DIRECTIONS FOR THIS TASK: Filtering the records below, copy only those lines that include the word "button".

* * *

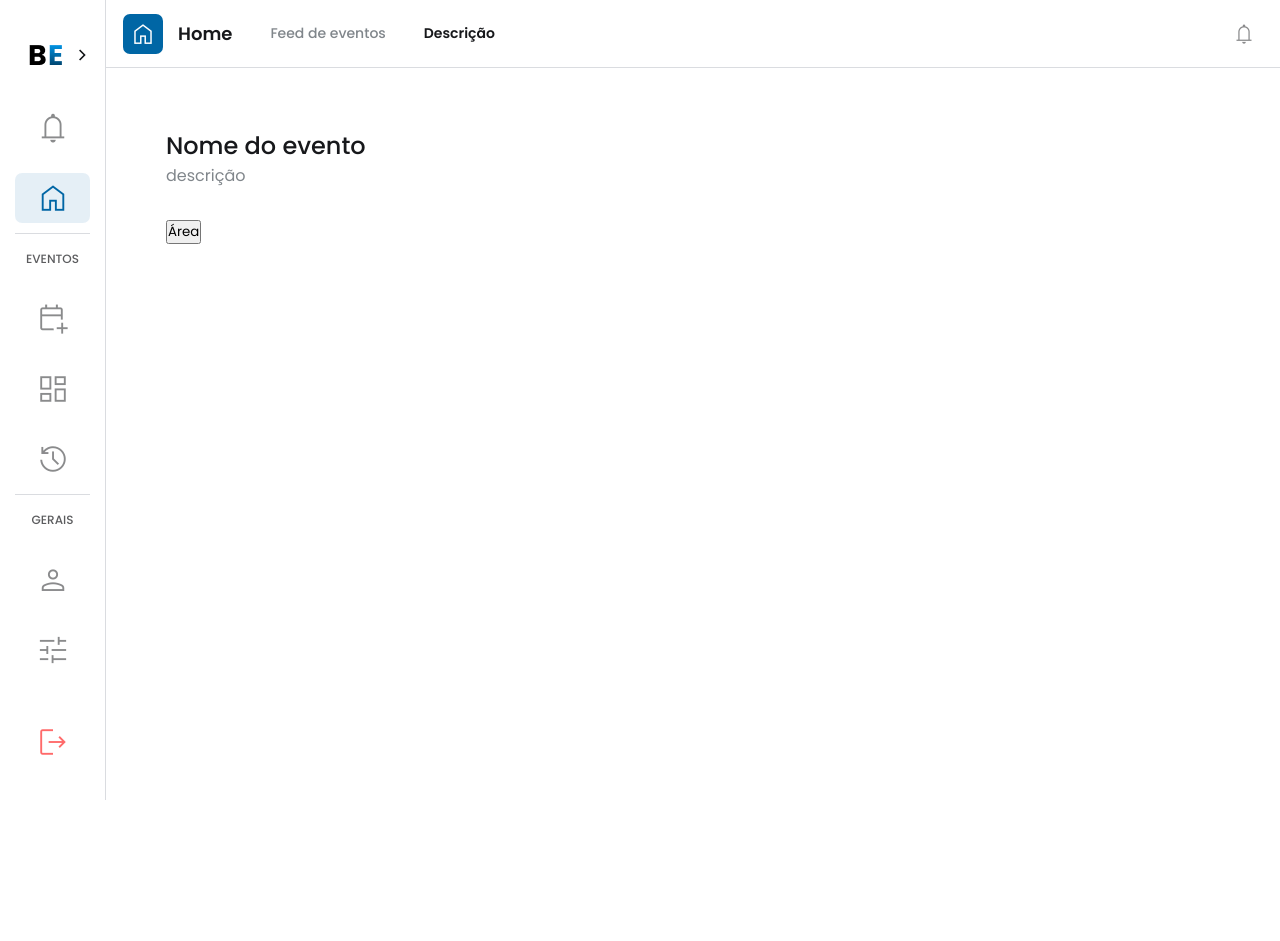
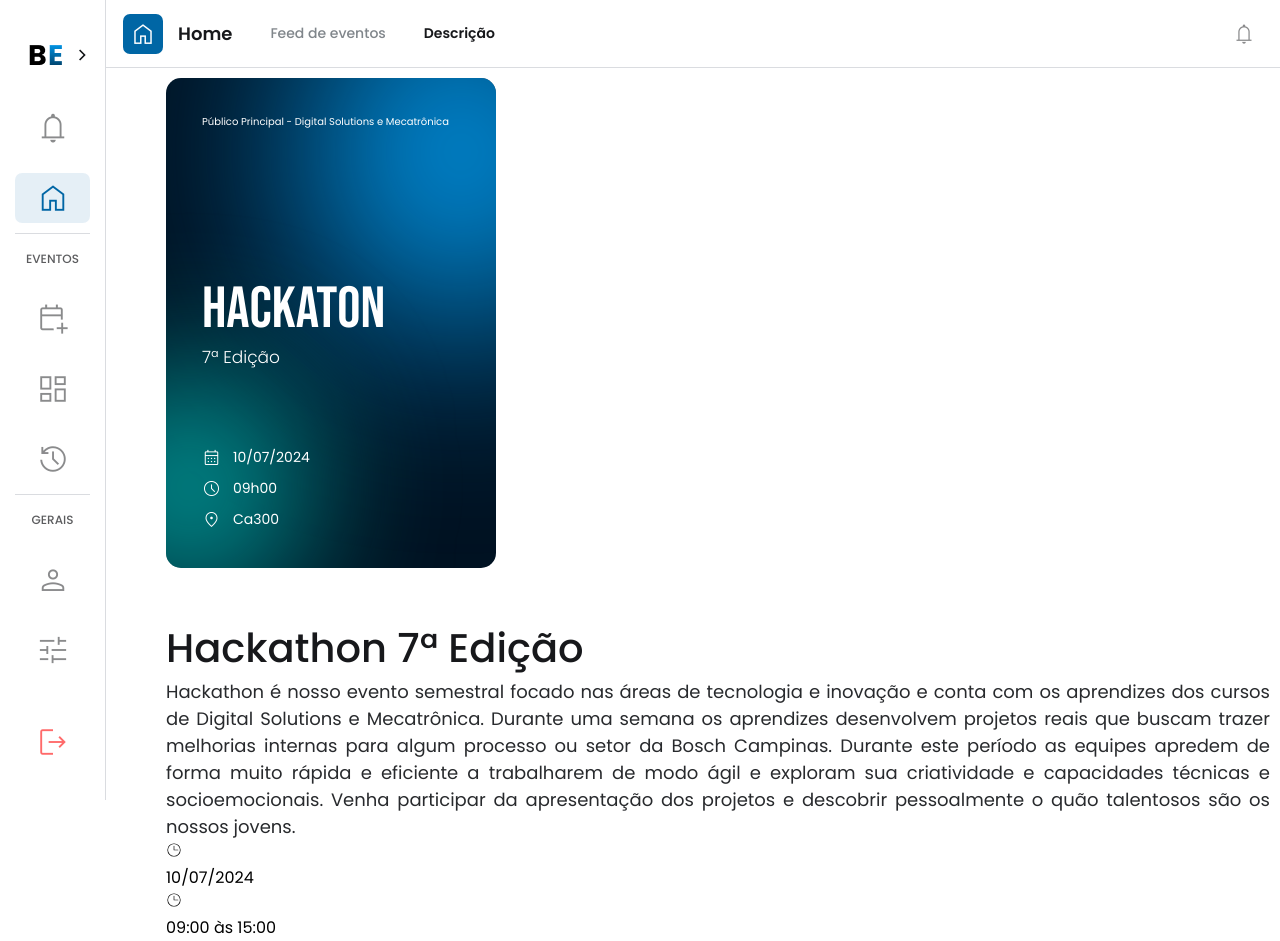
Before and after one commit to EsyProject/EsyFrontend, a React (Vite) app: page /description in a window 1280 px wide. Shown: the top 941 px of the page. Before the commit the page ends 800 px from the top, so only its background shows below. Built offline with nearby package versions, Linux system fonts and the light colour scheme.

Commit message:
feat: create reservation screen

```diff
--- a/src/pages/Reservation/Reservation.css
+++ b/src/pages/Reservation/Reservation.css
@@ -1,24 +1,30 @@
 .description-title {
+    margin-bottom: 0;
+    margin-top: 50px;
     font-style: normal;
     font-weight: 500;
-    font-size: 24px;
-    line-height: 36px;
+    font-size: 40px;
+    line-height: 60px;
     color: #17181B;
-    margin-bottom: 0;
-    margin-top: 50px;
 }
 
-.description-subtitle {
+.description-content-text {
+    font-family: 'Poppins';
     font-style: normal;
     font-weight: 400;
-    font-size: 16px;
-    line-height: 24px;
-    color: #80868B;
-    margin-top: 0;
-    margin-bottom: 30px;
+    font-size: 18px;
+    line-height: 27px;
+    text-align: justify;
+    color: #282A2D;
 }
 
 .container-main {
     padding-bottom: 60px;
     max-width: 1146px;
 }
+
+/* .container-description-child {
+    display: flex;
+    flex-direction: row;
+    width: 100%;
+} */
--- a/src/pages/Reservation/Reservation.jsx
+++ b/src/pages/Reservation/Reservation.jsx
@@ -1,7 +1,10 @@
 import { useState } from "react";
-import { Sidebar, Navbar } from "../../pages/index";
+import { Sidebar, Navbar, EventCard } from "../../pages/index";
 import AreaModal from "../../components/AreaModal/AreaModal";
 import "./Reservation.css"
+
+// apenas para fins de teste
+import { CiClock2 } from "react-icons/ci";
 
 const Reservation = () => {
   const [sidebarOpen, setSidebarOpen] = useState(false);
@@ -42,12 +45,54 @@ const Reservation = () => {
       />
 
       <div className="container-main">
-        <h1 className="description-title">Nome do evento</h1>
-        <p className="description-subtitle">descrição</p>
+        <div className="container-description-child">
+          <EventCard
+            audience="Público Principal - Digital Solutions e Mecatrônica"
+            title="hackaton"
+            subtitle="7ª Edição"
+            date="10/07/2024"
+            time="09h00"
+            location="Ca300"
+          />
+          <div>
+            <h1 className="description-title">Hackathon 7ª Edição</h1>
+            <p className="description-content-text">Hackathon é nosso evento semestral focado nas áreas
+              de tecnologia e inovação e conta com os aprendizes dos cursos de Digital Solutions e
+              Mecatrônica. Durante uma semana os aprendizes desenvolvem projetos reais que buscam
+              trazer melhorias internas para algum processo ou setor da Bosch Campinas. Durante
+              este período as equipes apredem de forma muito rápida e eficiente a trabalharem de
+              modo ágil e exploram sua criatividade e capacidades técnicas e socioemocionais.
+              Venha participar da apresentação dos projetos e descobrir pessoalmente o quão
+              talentosos são os nossos jovens.</p>
+            <div className="description-infos">
+              <div>
+                <CiClock2 />
+                <p>10/07/2024</p>
+              </div>
+              <div>
+                <CiClock2 />
+                <p>09:00 às 15:00</p>
+              </div>
+              <div>
+                <CiClock2 />
+                <p>Ca300</p>
+              </div>
+            </div>
+            <div className="btn-container">
 
-        {/* link para acessar informações da área */}
-        <button onClick={openModalArea}>Área</button>
-        {isModalAreaOpen && <AreaModal onClose={closeModalArea} />}
+              {/* link para acessar informações da área */}
+              <button onClick={openModalArea}>Saiba mais sobre a área do evento</button>
+              {isModalAreaOpen && <AreaModal onClose={closeModalArea} />}
+            </div>
+          </div>
+
+
+          <div></div>
+
+
+        </div>
+          <h1 className="description-title">Edições anteriores</h1>
+          <p className="description-content-text">Confira os projetos que conquistaram o pódio nas edições anteriores do Hackathon</p>
       </div>
     </div>
   );
```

* * *

EXERCISE OUTPUT:
-        <button onClick={openModalArea}>Área</button>
+              <button onClick={openModalArea}>Saiba mais sobre a área do evento</button>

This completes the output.